You know when you were little and you fell off your bike and got a “strawberry” on your leg? That painful, swollen, red sore that oozed puss and your mom told you not to scratch it or touch it, so it wouldn’t get bigger? I never listened and of course they always grew larger and I have a couple scars to prove it. Our dogs can get these too and because they have fur, they can get infected quickly.
Hot Spots? What are They?
This type of sore on a dog is called acute moist dermatitis. Simplified, a small, wet, irritating spot on the skin. They are also called “hot spots.” Hot spots are usually a self-imposed skin problem because it starts as nothing but an irritating itch. They can form on any part of the body but one of the most common locations is behind the ear. When a dog has something irritating his skin that he scratches constantly, it will become a hot spot. He scratches and scratches all day long and finally his skin will break through. This type of sore will begin to arise. It will start very small, but grow up to four inches in just a couple of hours. The spot will be easy to notice. It will be swollen, red, oozing puss, and possibly starting to crust over. Once a hot spot is sited, a trip to the vet is your best bet. If not treated quickly the problem will escalate. The fur will begin to matte over the sore and from here the infection will grow beneath the skin. Bacterial folliculitis is caused from the infection of the hair follicles and pores. This will make treatment longer and more complicated.

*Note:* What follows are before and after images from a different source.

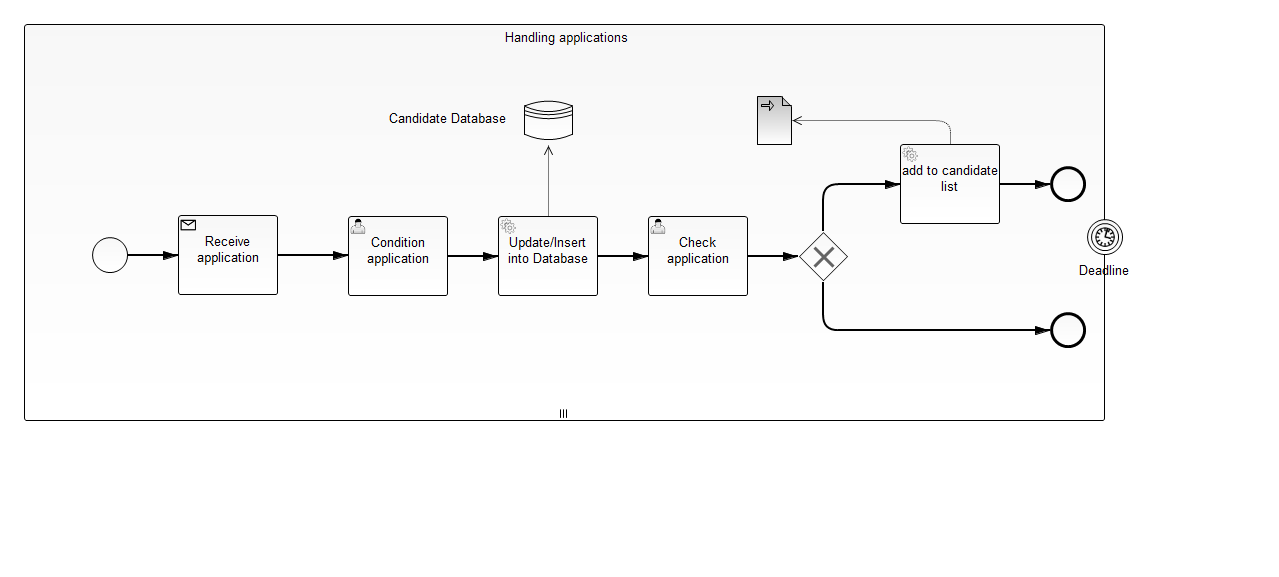
Before: src/main/resources/handle_applications.png, a diagram exported from BPMN (SandraLe/WEPLACM). Its source is kept beside it as src/main/resources/handle_applications.bpmn. Ids are renumbered. The source it was exported from:
```xml
<bpmn2:definitions xmlns:xsi="http://www.w3.org/2001/XMLSchema-instance" xmlns:bpmn2="http://www.omg.org/spec/BPMN/20100524/MODEL" xmlns:bpmndi="http://www.omg.org/spec/BPMN/20100524/DI" xmlns:dc="http://www.omg.org/spec/DD/20100524/DC" xmlns:di="http://www.omg.org/spec/DD/20100524/DI" xsi:schemaLocation="http://www.omg.org/spec/BPMN/20100524/MODEL BPMN20.xsd" id="_qwnZwAk-EeWftNyabiApZA" exporter="camunda modeler" exporterVersion="2.7.0" targetNamespace="http://activiti.org/bpmn">
  <bpmn2:process id="handle_application" isExecutable="true">
    <bpmn2:ioSpecification id="InputOutputSpecification_1">
      <bpmn2:dataInput id="DataInput_CandidateList">
        <bpmn2:documentation>Candidate List</bpmn2:documentation>
      </bpmn2:dataInput>
    </bpmn2:ioSpecification>
    <bpmn2:subProcess id="SubProcess_handling_application" name="Handling applications">
      <bpmn2:multiInstanceLoopCharacteristics/>
      <bpmn2:dataStoreReference id="_DataStoreReference_Candidate_Database" name="Candidate Database" dataStoreRef="DataStore_1"/>
      <bpmn2:receiveTask id="ReceiveTask_receive_application" name="Receive application">
        <bpmn2:incoming>SequenceFlow_7</bpmn2:incoming>
        <bpmn2:outgoing>SequenceFlow_4</bpmn2:outgoing>
      </bpmn2:receiveTask>
      <bpmn2:sequenceFlow id="SequenceFlow_4" name="" sourceRef="ReceiveTask_receive_application" targetRef="UserTask_condition_application"/>
      <bpmn2:userTask id="UserTask_condition_application" name="Condition application">
        <bpmn2:incoming>SequenceFlow_4</bpmn2:incoming>
        <bpmn2:outgoing>SequenceFlow_Candidate_to_Database</bpmn2:outgoing>
      </bpmn2:userTask>
      <bpmn2:sequenceFlow id="SequenceFlow_Candidate_to_Database" sourceRef="UserTask_condition_application" targetRef="ServiceTask_1"/>
      <bpmn2:startEvent id="StartEvent_3">
        <bpmn2:outgoing>SequenceFlow_7</bpmn2:outgoing>
      </bpmn2:startEvent>
      <bpmn2:sequenceFlow id="SequenceFlow_7" name="" sourceRef="StartEvent_3" targetRef="ReceiveTask_receive_application"/>
      <bpmn2:serviceTask id="ServiceTask_1" name="Update/Insert into Database">
        <bpmn2:incoming>SequenceFlow_Candidate_to_Database</bpmn2:incoming>
        <bpmn2:outgoing>SequenceFlow_10</bpmn2:outgoing>
        <bpmn2:dataOutputAssociation id="DataOutputAssociation_4">
          <bpmn2:targetRef>_DataStoreReference_Candidate_Database</bpmn2:targetRef>
        </bpmn2:dataOutputAssociation>
      </bpmn2:serviceTask>
      <bpmn2:sequenceFlow id="SequenceFlow_10" name="" sourceRef="ServiceTask_1" targetRef="UserTask_Check_Application"/>
      <bpmn2:userTask id="UserTask_Check_Application" name="Check application">
        <bpmn2:incoming>SequenceFlow_10</bpmn2:incoming>
        <bpmn2:outgoing>SequenceFlow_11</bpmn2:outgoing>
      </bpmn2:userTask>
      <bpmn2:sequenceFlow id="SequenceFlow_11" name="" sourceRef="UserTask_Check_Application" targetRef="ExclusiveGateway_1"/>
      <bpmn2:exclusiveGateway id="ExclusiveGateway_1">
        <bpmn2:incoming>SequenceFlow_11</bpmn2:incoming>
        <bpmn2:outgoing>SequenceFlow_12</bpmn2:outgoing>
        <bpmn2:outgoing>SequenceFlow_14</bpmn2:outgoing>
      </bpmn2:exclusiveGateway>
      <bpmn2:sequenceFlow id="SequenceFlow_12" name="" sourceRef="ExclusiveGateway_1" targetRef="ServiceTask_Add_to_Candidate_List"/>
      <bpmn2:sequenceFlow id="SequenceFlow_14" name="" sourceRef="ExclusiveGateway_1" targetRef="EndEvent_7"/>
      <bpmn2:endEvent id="EndEvent_7">
        <bpmn2:incoming>SequenceFlow_14</bpmn2:incoming>
      </bpmn2:endEvent>
      <bpmn2:serviceTask id="ServiceTask_Add_to_Candidate_List" name="add to candidate list">
        <bpmn2:incoming>SequenceFlow_12</bpmn2:incoming>
        <bpmn2:outgoing>SequenceFlow_13</bpmn2:outgoing>
        <bpmn2:dataOutputAssociation id="DataOutputAssociation_2">
          <bpmn2:targetRef>DataInput_CandidateList</bpmn2:targetRef>
        </bpmn2:dataOutputAssociation>
      </bpmn2:serviceTask>
      <bpmn2:sequenceFlow id="SequenceFlow_13" name="" sourceRef="ServiceTask_Add_to_Candidate_List" targetRef="EndEvent_6"/>
      <bpmn2:endEvent id="EndEvent_6">
        <bpmn2:incoming>SequenceFlow_13</bpmn2:incoming>
      </bpmn2:endEvent>
    </bpmn2:subProcess>
    <bpmn2:boundaryEvent id="BoundaryEvent_Application_Deadline" name="Deadline" attachedToRef="SubProcess_handling_application">
      <bpmn2:timerEventDefinition id="_TimerEventDefinition_5"/>
    </bpmn2:boundaryEvent>
  </bpmn2:process>
  <bpmn2:dataStore id="DataStore_1" name="Data Store 1"/>
  <bpmndi:BPMNDiagram id="BPMNDiagram_1">
    <bpmndi:BPMNPlane id="BPMNPlane_1" bpmnElement="Process_1">
      <bpmndi:BPMNShape id="_BPMNShape_SubProcess_2" bpmnElement="SubProcess_handling_application" isExpanded="true">
        <dc:Bounds height="397.0" width="1081.0" x="24.0" y="24.0"/>
      </bpmndi:BPMNShape>
      <bpmndi:BPMNShape id="_BPMNShape_ReceiveTask_2" bpmnElement="ReceiveTask_receive_application">
        <dc:Bounds height="80.0" width="100.0" x="178.0" y="215.0"/>
      </bpmndi:BPMNShape>
      <bpmndi:BPMNShape id="_BPMNShape_UserTask_2" bpmnElement="UserTask_condition_application">
        <dc:Bounds height="80.0" width="100.0" x="348.0" y="216.0"/>
      </bpmndi:BPMNShape>
      <bpmndi:BPMNEdge id="BPMNEdge_SequenceFlow_4" bpmnElement="SequenceFlow_4" sourceElement="_BPMNShape_ReceiveTask_2" targetElement="_BPMNShape_UserTask_2">
        <di:waypoint xsi:type="dc:Point" x="278.0" y="255.0"/>
        <di:waypoint xsi:type="dc:Point" x="348.0" y="256.0"/>
        <bpmndi:BPMNLabel>
          <dc:Bounds height="6.0" width="6.0" x="353.0" y="225.0"/>
        </bpmndi:BPMNLabel>
      </bpmndi:BPMNEdge>
      <bpmndi:BPMNShape id="_BPMNShape_StartEvent_10" bpmnElement="StartEvent_3">
        <dc:Bounds height="36.0" width="36.0" x="92.0" y="237.0"/>
        <bpmndi:BPMNLabel>
          <dc:Bounds height="0.0" width="0.0" x="110.0" y="278.0"/>
        </bpmndi:BPMNLabel>
      </bpmndi:BPMNShape>
      <bpmndi:BPMNEdge id="BPMNEdge_SequenceFlow_7" bpmnElement="SequenceFlow_7" sourceElement="_BPMNShape_StartEvent_10" targetElement="_BPMNShape_ReceiveTask_2">
        <di:waypoint xsi:type="dc:Point" x="128.0" y="255.0"/>
        <di:waypoint xsi:type="dc:Point" x="178.0" y="255.0"/>
        <bpmndi:BPMNLabel>
          <dc:Bounds height="6.0" width="6.0" x="150.0" y="255.0"/>
        </bpmndi:BPMNLabel>
      </bpmndi:BPMNEdge>
      <bpmndi:BPMNShape id="_BPMNShape_BoundaryEvent_3" bpmnElement="BoundaryEvent_Application_Deadline">
        <dc:Bounds height="36.0" width="36.0" x="1087.0" y="219.0"/>
        <bpmndi:BPMNLabel>
          <dc:Bounds height="25.0" width="70.0" x="1070.0" y="260.0"/>
        </bpmndi:BPMNLabel>
      </bpmndi:BPMNShape>
      <bpmndi:BPMNShape id="_BPMNShape_ServiceTask_2" bpmnElement="ServiceTask_1">
        <dc:Bounds height="80.0" width="100.0" x="498.0" y="216.0"/>
      </bpmndi:BPMNShape>
      <bpmndi:BPMNEdge id="BPMNEdge_SequenceFlow_9" bpmnElement="SequenceFlow_Candidate_to_Database" sourceElement="_BPMNShape_UserTask_2" targetElement="_BPMNShape_ServiceTask_2">
        <di:waypoint xsi:type="dc:Point" x="448.0" y="256.0"/>
        <di:waypoint xsi:type="dc:Point" x="498.0" y="256.0"/>
        <bpmndi:BPMNLabel>
          <dc:Bounds height="0.0" width="0.0" x="473.0" y="256.0"/>
        </bpmndi:BPMNLabel>
      </bpmndi:BPMNEdge>
      <bpmndi:BPMNShape id="_BPMNShape_DataStoreReference_2" bpmnElement="_DataStoreReference_Candidate_Database">
        <dc:Bounds height="50.0" width="50.0" x="523.0" y="95.0"/>
        <bpmndi:BPMNLabel>
          <dc:Bounds height="25.0" width="154.0" x="371.0" y="108.0"/>
        </bpmndi:BPMNLabel>
      </bpmndi:BPMNShape>
      <bpmndi:BPMNShape id="_BPMNShape_UserTask_5" bpmnElement="UserTask_Check_Application">
        <dc:Bounds height="80.0" width="100.0" x="648.0" y="216.0"/>
      </bpmndi:BPMNShape>
      <bpmndi:BPMNEdge id="BPMNEdge_SequenceFlow_10" bpmnElement="SequenceFlow_10" sourceElement="_BPMNShape_ServiceTask_2" targetElement="_BPMNShape_UserTask_5">
        <di:waypoint xsi:type="dc:Point" x="598.0" y="256.0"/>
        <di:waypoint xsi:type="dc:Point" x="648.0" y="256.0"/>
        <bpmndi:BPMNLabel>
          <dc:Bounds height="6.0" width="6.0" x="620.0" y="256.0"/>
        </bpmndi:BPMNLabel>
      </bpmndi:BPMNEdge>
      <bpmndi:BPMNShape id="_BPMNShape_ExclusiveGateway_2" bpmnElement="ExclusiveGateway_1" isMarkerVisible="true">
        <dc:Bounds height="50.0" width="50.0" x="798.0" y="231.0"/>
        <bpmndi:BPMNLabel>
          <dc:Bounds height="0.0" width="0.0" x="823.0" y="286.0"/>
        </bpmndi:BPMNLabel>
      </bpmndi:BPMNShape>
      <bpmndi:BPMNEdge id="BPMNEdge_SequenceFlow_11" bpmnElement="SequenceFlow_11" sourceElement="_BPMNShape_UserTask_5" targetElement="_BPMNShape_ExclusiveGateway_2">
        <di:waypoint xsi:type="dc:Point" x="748.0" y="256.0"/>
        <di:waypoint xsi:type="dc:Point" x="798.0" y="256.0"/>
        <bpmndi:BPMNLabel>
          <dc:Bounds height="6.0" width="6.0" x="770.0" y="256.0"/>
        </bpmndi:BPMNLabel>
      </bpmndi:BPMNEdge>
      <bpmndi:BPMNShape id="_BPMNShape_ServiceTask_3" bpmnElement="ServiceTask_Add_to_Candidate_List">
        <dc:Bounds height="80.0" width="100.0" x="900.0" y="144.0"/>
      </bpmndi:BPMNShape>
      <bpmndi:BPMNEdge id="BPMNEdge_SequenceFlow_12" bpmnElement="SequenceFlow_12" sourceElement="_BPMNShape_ExclusiveGateway_2" targetElement="_BPMNShape_ServiceTask_3">
        <di:waypoint xsi:type="dc:Point" x="823.0" y="231.0"/>
        <di:waypoint xsi:type="dc:Point" x="823.0" y="184.0"/>
        <di:waypoint xsi:type="dc:Point" x="900.0" y="184.0"/>
        <bpmndi:BPMNLabel>
          <dc:Bounds height="6.0" width="6.0" x="820.0" y="206.0"/>
        </bpmndi:BPMNLabel>
      </bpmndi:BPMNEdge>
      <bpmndi:BPMNShape id="_BPMNShape_EndEvent_12" bpmnElement="EndEvent_6">
        <dc:Bounds height="36.0" width="36.0" x="1050.0" y="166.0"/>
        <bpmndi:BPMNLabel>
          <dc:Bounds height="0.0" width="0.0" x="1068.0" y="207.0"/>
        </bpmndi:BPMNLabel>
      </bpmndi:BPMNShape>
      <bpmndi:BPMNEdge id="BPMNEdge_SequenceFlow_13" bpmnElement="SequenceFlow_13" sourceElement="_BPMNShape_ServiceTask_3" targetElement="_BPMNShape_EndEvent_12">
        <di:waypoint xsi:type="dc:Point" x="1000.0" y="184.0"/>
        <di:waypoint xsi:type="dc:Point" x="1050.0" y="184.0"/>
        <bpmndi:BPMNLabel>
          <dc:Bounds height="6.0" width="6.0" x="1023.0" y="197.0"/>
        </bpmndi:BPMNLabel>
      </bpmndi:BPMNEdge>
      <bpmndi:BPMNShape id="_BPMNShape_EndEvent_13" bpmnElement="EndEvent_7">
        <dc:Bounds height="36.0" width="36.0" x="1050.0" y="312.0"/>
        <bpmndi:BPMNLabel>
          <dc:Bounds height="0.0" width="0.0" x="1068.0" y="353.0"/>
        </bpmndi:BPMNLabel>
      </bpmndi:BPMNShape>
      <bpmndi:BPMNEdge id="BPMNEdge_SequenceFlow_14" bpmnElement="SequenceFlow_14" sourceElement="_BPMNShape_ExclusiveGateway_2" targetElement="_BPMNShape_EndEvent_13">
        <di:waypoint xsi:type="dc:Point" x="823.0" y="281.0"/>
        <di:waypoint xsi:type="dc:Point" x="823.0" y="330.0"/>
        <di:waypoint xsi:type="dc:Point" x="949.0" y="330.0"/>
        <di:waypoint xsi:type="dc:Point" x="1050.0" y="330.0"/>
        <bpmndi:BPMNLabel>
          <dc:Bounds height="6.0" width="6.0" x="820.0" y="306.0"/>
        </bpmndi:BPMNLabel>
      </bpmndi:BPMNEdge>
      <bpmndi:BPMNShape id="_BPMNShape_DataInput_2" bpmnElement="DataInput_CandidateList">
        <dc:Bounds height="50.0" width="36.0" x="756.0" y="95.0"/>
        <bpmndi:BPMNLabel>
          <dc:Bounds height="0.0" width="0.0" x="774.0" y="150.0"/>
        </bpmndi:BPMNLabel>
      </bpmndi:BPMNShape>
      <bpmndi:BPMNEdge id="BPMNEdge_DataOutputAssociation_2" bpmnElement="DataOutputAssociation_2" sourceElement="_BPMNShape_ServiceTask_3" targetElement="_BPMNShape_DataInput_2">
        <di:waypoint xsi:type="dc:Point" x="950.0" y="144.0"/>
        <di:waypoint xsi:type="dc:Point" x="950.0" y="120.0"/>
        <di:waypoint xsi:type="dc:Point" x="792.0" y="120.0"/>
      </bpmndi:BPMNEdge>
      <bpmndi:BPMNEdge id="BPMNEdge_DataOutputAssociation_4" bpmnElement="DataOutputAssociation_4" sourceElement="_BPMNShape_ServiceTask_2" targetElement="_BPMNShape_DataStoreReference_2">
        <di:waypoint xsi:type="dc:Point" x="548.0" y="216.0"/>
        <di:waypoint xsi:type="dc:Point" x="548.0" y="145.0"/>
      </bpmndi:BPMNEdge>
    </bpmndi:BPMNPlane>
  </bpmndi:BPMNDiagram>
</bpmn2:definitions>
```
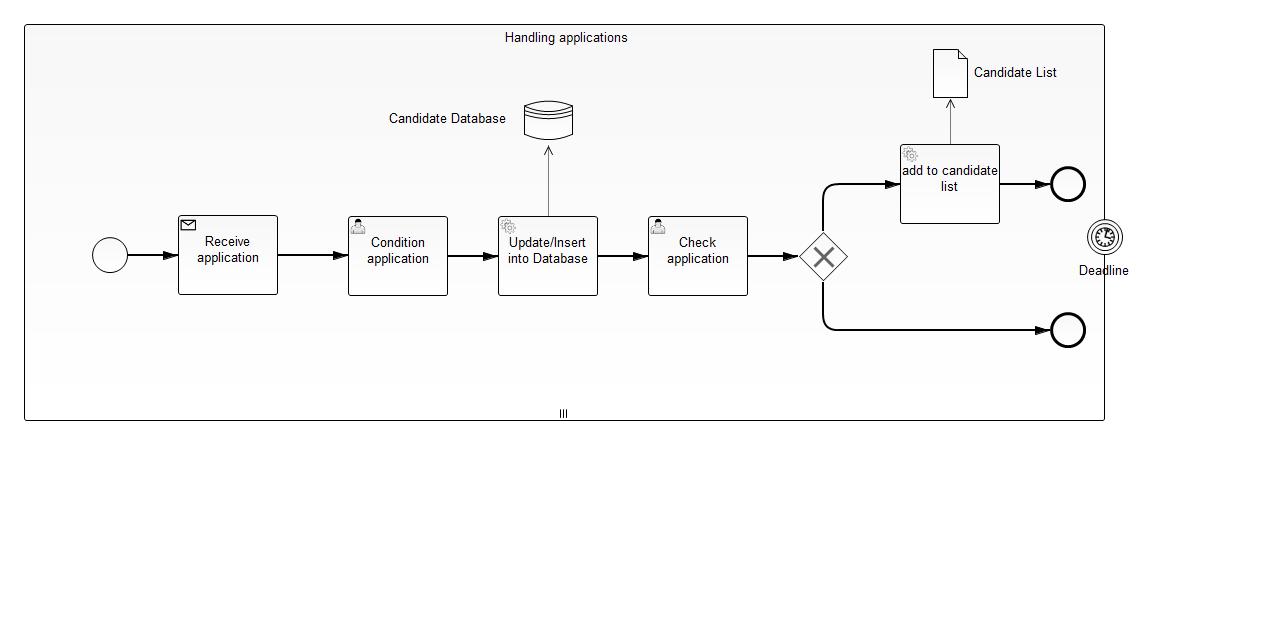
Above is the later version.

What changed in the source:
```diff
@@ -1,10 +1,6 @@
 <bpmn2:definitions xmlns:xsi="http://www.w3.org/2001/XMLSchema-instance" xmlns:bpmn2="http://www.omg.org/spec/BPMN/20100524/MODEL" xmlns:bpmndi="http://www.omg.org/spec/BPMN/20100524/DI" xmlns:dc="http://www.omg.org/spec/DD/20100524/DC" xmlns:di="http://www.omg.org/spec/DD/20100524/DI" xsi:schemaLocation="http://www.omg.org/spec/BPMN/20100524/MODEL BPMN20.xsd" id="_qwnZwAk-EeWftNyabiApZA" exporter="camunda modeler" exporterVersion="2.7.0" targetNamespace="http://activiti.org/bpmn">
   <bpmn2:process id="handle_application" isExecutable="true">
-    <bpmn2:ioSpecification id="InputOutputSpecification_1">
-      <bpmn2:dataInput id="DataInput_CandidateList">
-        <bpmn2:documentation>Candidate List</bpmn2:documentation>
-      </bpmn2:dataInput>
-    </bpmn2:ioSpecification>
+    <bpmn2:ioSpecification id="InputOutputSpecification_1"/>
     <bpmn2:subProcess id="SubProcess_handling_application" name="Handling applications">
       <bpmn2:multiInstanceLoopCharacteristics/>
       <bpmn2:dataStoreReference id="_DataStoreReference_Candidate_Database" name="Candidate Database" dataStoreRef="DataStore_1"/>
@@ -48,14 +44,16 @@
       <bpmn2:serviceTask id="ServiceTask_Add_to_Candidate_List" name="add to candidate list">
         <bpmn2:incoming>SequenceFlow_12</bpmn2:incoming>
         <bpmn2:outgoing>SequenceFlow_13</bpmn2:outgoing>
-        <bpmn2:dataOutputAssociation id="DataOutputAssociation_2">
-          <bpmn2:targetRef>DataInput_CandidateList</bpmn2:targetRef>
+        <bpmn2:dataOutputAssociation id="DataOutputAssociation_1">
+          <bpmn2:targetRef>DataObjectReference_1</bpmn2:targetRef>
         </bpmn2:dataOutputAssociation>
       </bpmn2:serviceTask>
       <bpmn2:sequenceFlow id="SequenceFlow_13" name="" sourceRef="ServiceTask_Add_to_Candidate_List" targetRef="EndEvent_6"/>
       <bpmn2:endEvent id="EndEvent_6">
         <bpmn2:incoming>SequenceFlow_13</bpmn2:incoming>
       </bpmn2:endEvent>
+      <bpmn2:dataObject id="DataObject_1" name="Data Object 1"/>
+      <bpmn2:dataObjectReference id="DataObjectReference_1" name="Candidate List" dataObjectRef="DataObject_1"/>
     </bpmn2:subProcess>
     <bpmn2:boundaryEvent id="BoundaryEvent_Application_Deadline" name="Deadline" attachedToRef="SubProcess_handling_application">
       <bpmn2:timerEventDefinition id="_TimerEventDefinition_5"/>
@@ -177,21 +175,20 @@
           <dc:Bounds height="6.0" width="6.0" x="820.0" y="306.0"/>
         </bpmndi:BPMNLabel>
       </bpmndi:BPMNEdge>
-      <bpmndi:BPMNShape id="_BPMNShape_DataInput_2" bpmnElement="DataInput_CandidateList">
-        <dc:Bounds height="50.0" width="36.0" x="756.0" y="95.0"/>
-        <bpmndi:BPMNLabel>
-          <dc:Bounds height="0.0" width="0.0" x="774.0" y="150.0"/>
-        </bpmndi:BPMNLabel>
-      </bpmndi:BPMNShape>
-      <bpmndi:BPMNEdge id="BPMNEdge_DataOutputAssociation_2" bpmnElement="DataOutputAssociation_2" sourceElement="_BPMNShape_ServiceTask_3" targetElement="_BPMNShape_DataInput_2">
-        <di:waypoint xsi:type="dc:Point" x="950.0" y="144.0"/>
-        <di:waypoint xsi:type="dc:Point" x="950.0" y="120.0"/>
-        <di:waypoint xsi:type="dc:Point" x="792.0" y="120.0"/>
-      </bpmndi:BPMNEdge>
       <bpmndi:BPMNEdge id="BPMNEdge_DataOutputAssociation_4" bpmnElement="DataOutputAssociation_4" sourceElement="_BPMNShape_ServiceTask_2" targetElement="_BPMNShape_DataStoreReference_2">
         <di:waypoint xsi:type="dc:Point" x="548.0" y="216.0"/>
         <di:waypoint xsi:type="dc:Point" x="548.0" y="145.0"/>
       </bpmndi:BPMNEdge>
+      <bpmndi:BPMNShape id="_BPMNShape_DataObjectReference_4" bpmnElement="DataObjectReference_1">
+        <dc:Bounds height="50.0" width="36.0" x="932.0" y="48.0"/>
+        <bpmndi:BPMNLabel>
+          <dc:Bounds height="22.0" width="89.0" x="972.0" y="62.0"/>
+        </bpmndi:BPMNLabel>
+      </bpmndi:BPMNShape>
+      <bpmndi:BPMNEdge id="BPMNEdge_DataOutputAssociation_1" bpmnElement="DataOutputAssociation_1" sourceElement="_BPMNShape_ServiceTask_3" targetElement="_BPMNShape_DataObjectReference_4">
+        <di:waypoint xsi:type="dc:Point" x="950.0" y="144.0"/>
+        <di:waypoint xsi:type="dc:Point" x="950.0" y="98.0"/>
+      </bpmndi:BPMNEdge>
     </bpmndi:BPMNPlane>
   </bpmndi:BPMNDiagram>
 </bpmn2:definitions>
```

Your vet will help you to determine the underlying problem of hot spots, why Fido started itching so much in the first place. It could be fleas, food allergy, skin allergy from some outside issue, scabies, or contact bacteria like staphylococcus. It could also be from a musculoskeletal problem such as degenerative joint disease, hip dysplasia, gland infection, or arthritis. Poor grooming will cause a hot spot because the dead hair can become matted and cause the skin underneath to be irritated. If the problem area is near the rear of the dog it could be due to anal sacculitis. Be aware that dogs with heavy fur coats are more susceptible to hot spots. Make sure when washing your furry friends to thoroughly dry him, especially if you live in hot, humid weather. Another quite common cause of hot spots is boredom. I know you may be thinking how on earth would that cause a skin problem? Well when Fido is bored or even stressed for long periods of time he will start to chew on a spot, usually his leg, to give him something to keep his mind on. Once this begins it is very difficult for the dog to break his habit. Any irritant to the skin that will cause constant inching could be the cause of a hot spot.
I once worked at a doggie day care and I will never forget this story. There was a small, black, curly haired, fluffy, mutt dog who was boarded for 2 days. He looked like he had never been groomed in his life! We decided that before he went home we would do his owner a favor, and clean him up. When we went to groom him, we noticed that the poor dog had been in pain for weeks! His behind was thickly matted with feces and fur so thick that there was no way he could have passed waste without in adding to the matte around his anus. It was horrifying! Our groomer had to be extremely careful in the bathing process because underneath the matted fur was a horribly infected hot spot, and the pup was definitely in pain. We told his owner about it the issue, the rookie dog owner was so oblivious to the issue, it annoyed us. He had no clue that he needed to have his dog groomed, ever! Especially with a dog with that much fur and in the Texas heat, grooming is a necessity!
Treatment of Hot Spots
These spots are extremely painful for your dog and he may get defensive and growl or snip and anyone trying to touch it. For that reason he may have to go under anesthesia in order for the vet to begin treatment. Once the situation is controlled the vet will first shave the hair around the infected area. The next step is to cleanse the area with a betadine shampoo, a dilute povidone-iodine solution, or Nolavson, which is a chlorhexidine shampoo. Chlorhexidine is a chemical antiseptic and is safe in low concentrations that will kill off bacteria. Your vet will then give you an antibiotic steroid powder or cream to apply twice a day for the next two weeks. Sometimes an oral antibiotic and/or an oral corticosteroid to control the itching will accompany the topical treatment. As a committed dog parent, you must be sure to be consistent with the applications and medications so that you give your dog the quickest and best form of healing. And YES, Fido must wear that absolutely ridiculous, but hilarious, Elizabethan Collar. When our dogs have one of these on we have mixed emotions part of us look at him say “ Awe poor guy” and we feel sorry for him. But if you’re a normal human being that only last about five seconds. Then you are on the floor laughing about how utterly entertaining it is, not only just to stare at the funny looking dog, but to watch him endlessly try to figure out why his head is contained in such a way. But, there is always the BiteNot collar option for those of you less inclined to make a ruckus out of your pet.
Keep an eye on your pet after the treatment has been completed. If he had the bad habit of chewing on his leg before, he will most likely continue it. Help him by getting him more active or giving him a chew toy. To prevent future hot spots talk to your vet about how to deal with the underlying issues that cause the initial excessive scratching. Your best friend will be very thankful you helped him to get rid of his constant itching!